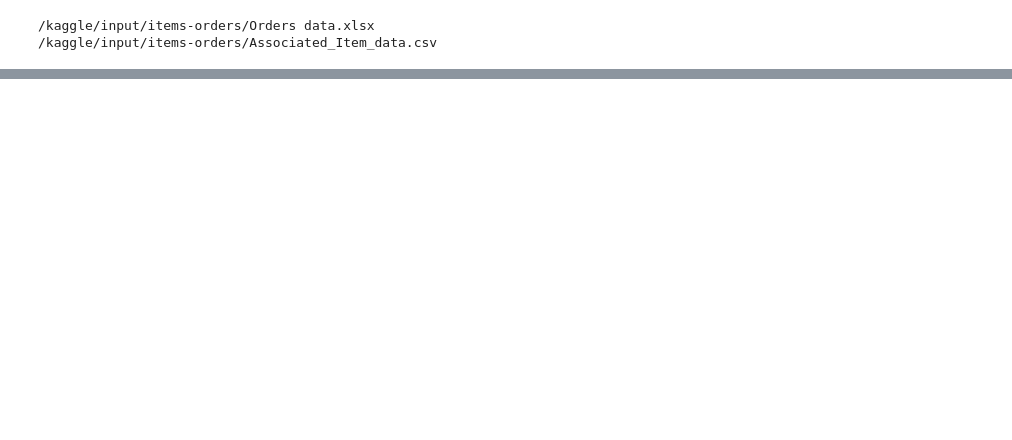
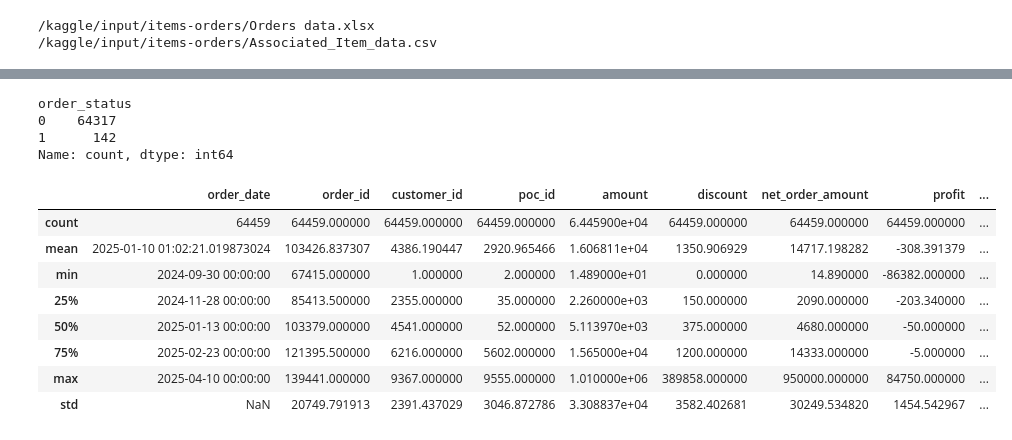
Before and after one commit to RujhaanTaneja/UnORG-SC-DS-MID-PREP_TEAM_HYPERION_Submission, a Jupyter notebook: Krish'sCodeFiles/Model.ipynb, the cells around one changed output, grey strips where cells are left out. Saved outputs shown, nothing was run; the diff lists cells and outputs as text; code cells hidden in the pictures; blank space fills up the shorter version.

```diff
--- a/Krish'sCodeFiles/Model.ipynb
+++ b/Krish'sCodeFiles/Model.ipynb
@@ -21,0 +209,3 @@ for dirname, _, filenames in os.walk('/kaggle/input'):
+# %%
+orders['order_status'] = orders['order_status'].map({'CLOSED':0, 'OPEN':1})
+orders['order_status']
@@ -21,0 +225,19 @@ for dirname, _, filenames in os.walk('/kaggle/input'):
+# %%
+orders['order_status'].value_counts()
+# %% [output]
+order_status
+0    64317
+1      142
+Name: count, dtype: int64
+# %%
+orders.describe()
+# %% [output]
+|  | order_date | order_id | customer_id | poc_id | amount | discount | net_order_amount | profit | ... |
+| count | 64459 | 64459.000000 | 64459.000000 | 64459.000000 | 6.445900e+04 | 64459.000000 | 64459.000000 | 64459.000000 | ... |
+| mean | 2025-01-10 01:02:21.019873024 | 103426.837307 | 4386.190447 | 2920.965466 | 1.606811e+04 | 1350.906929 | 14717.198282 | -308.391379 | ... |
+| min | 2024-09-30 00:00:00 | 67415.000000 | 1.000000 | 2.000000 | 1.489000e+01 | 0.000000 | 14.890000 | -86382.000000 | ... |
+| 25% | 2024-11-28 00:00:00 | 85413.500000 | 2355.000000 | 35.000000 | 2.260000e+03 | 150.000000 | 2090.000000 | -203.340000 | ... |
+| 50% | 2025-01-13 00:00:00 | 103379.000000 | 4541.000000 | 52.000000 | 5.113970e+03 | 375.000000 | 4680.000000 | -50.000000 | ... |
+| 75% | 2025-02-23 00:00:00 | 121395.500000 | 6216.000000 | 5602.000000 | 1.565000e+04 | 1200.000000 | 14333.000000 | -5.000000 | ... |
+| max | 2025-04-10 00:00:00 | 139441.000000 | 9367.000000 | 9555.000000 | 1.010000e+06 | 389858.000000 | 950000.000000 | 84750.000000 | ... |
+| std | NaN | 20749.791913 | 2391.437029 | 3046.872786 | 3.308837e+04 | 3582.402681 | 30249.534820 | 1454.542967 | ... |
```
Also changed, not shown: parts of 25 cells of this notebook.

==================================================

◆ **REQUIRED WORK**
Copy out every line of the data in which the word "orders" is found.

◆ **SOLVED EXERCISE**
+orders['order_status'] = orders['order_status'].map({'CLOSED':0, 'OPEN':1})
+orders['order_status']
+orders['order_status'].value_counts()
+orders.describe()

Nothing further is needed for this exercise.